Ivan Ilyich was a man who derived the greatest pleasure in life from routine: the routine of work, mostly.
He didn’t know he was dying until his colleagues began to have strange expressions on their faces as they interacted with him. Some of them looked shocked, some of them looked pitying.
One day, he closeted himself in his bathroom, looked at himself in the mirror, and could deny it no longer: he did indeed have the look of a man who was suffering from a grave illness. In fact, he was dying.
p. 71 of the translation by Richard Pevear and Larissa Volokhonsky (Vintage)

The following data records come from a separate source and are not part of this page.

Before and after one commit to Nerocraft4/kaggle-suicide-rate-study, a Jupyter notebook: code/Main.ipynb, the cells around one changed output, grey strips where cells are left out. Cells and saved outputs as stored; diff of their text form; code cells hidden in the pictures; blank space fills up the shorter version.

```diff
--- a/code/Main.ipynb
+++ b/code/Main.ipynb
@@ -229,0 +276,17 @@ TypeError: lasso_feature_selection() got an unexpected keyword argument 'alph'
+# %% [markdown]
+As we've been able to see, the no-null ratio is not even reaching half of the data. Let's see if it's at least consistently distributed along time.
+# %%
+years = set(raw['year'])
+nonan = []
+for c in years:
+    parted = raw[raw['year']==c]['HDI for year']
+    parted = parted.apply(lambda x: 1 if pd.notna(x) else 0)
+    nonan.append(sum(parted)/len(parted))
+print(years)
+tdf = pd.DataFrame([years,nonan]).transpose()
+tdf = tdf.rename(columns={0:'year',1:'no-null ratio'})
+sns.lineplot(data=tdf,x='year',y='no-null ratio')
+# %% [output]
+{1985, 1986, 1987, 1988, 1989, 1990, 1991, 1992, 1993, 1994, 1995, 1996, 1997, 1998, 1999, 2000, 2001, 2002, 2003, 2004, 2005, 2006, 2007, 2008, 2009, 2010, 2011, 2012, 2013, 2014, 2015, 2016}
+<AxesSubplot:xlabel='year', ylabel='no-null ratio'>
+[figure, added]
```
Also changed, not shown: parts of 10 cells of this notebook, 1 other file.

- Lately Ivan Ilyich had spent most of his time in these attempts to restore the former ways of feeling that had screened him from death. He would say to himself: “I’ll busy myself with work — why, I used to live by it.” And he would go to court, driving away all doubts; he would get into conversation with colleagues and sit down, by old habit absentmindedly, pensively glancing around at the crowd and placing his two emaciated arms on the armrests of the oaken chair, leaning over as usual to a colleague, drawing a brief towards him, exchanging whispers, and then, suddenly raising his eyes and sitting up straight, would pronounce certain words and begin the proceedings. But suddenly in the midst of it the pain in his side, paying no attention to the stage the proceedings, would begin its own gnawing work.
And reading this reminds self all over again about Ying, who died in 2008, less than a year after she was diagnosed with leukemia.
She was worried because one of her maids — the nursemaid of Ying’s newborn daughter, Anita — had a persistent cough. Ying decided to have her tested for tuberculosis. Since her maid was being tested, Ying thought she might as well have herself tested, too. And that’s how they found she had leukemia.
Ying died in Tel Aviv on her 37th birthday. And never ever did self hear a word of complaint from her.
Stay tuned, dear blog readers. Stay tuned.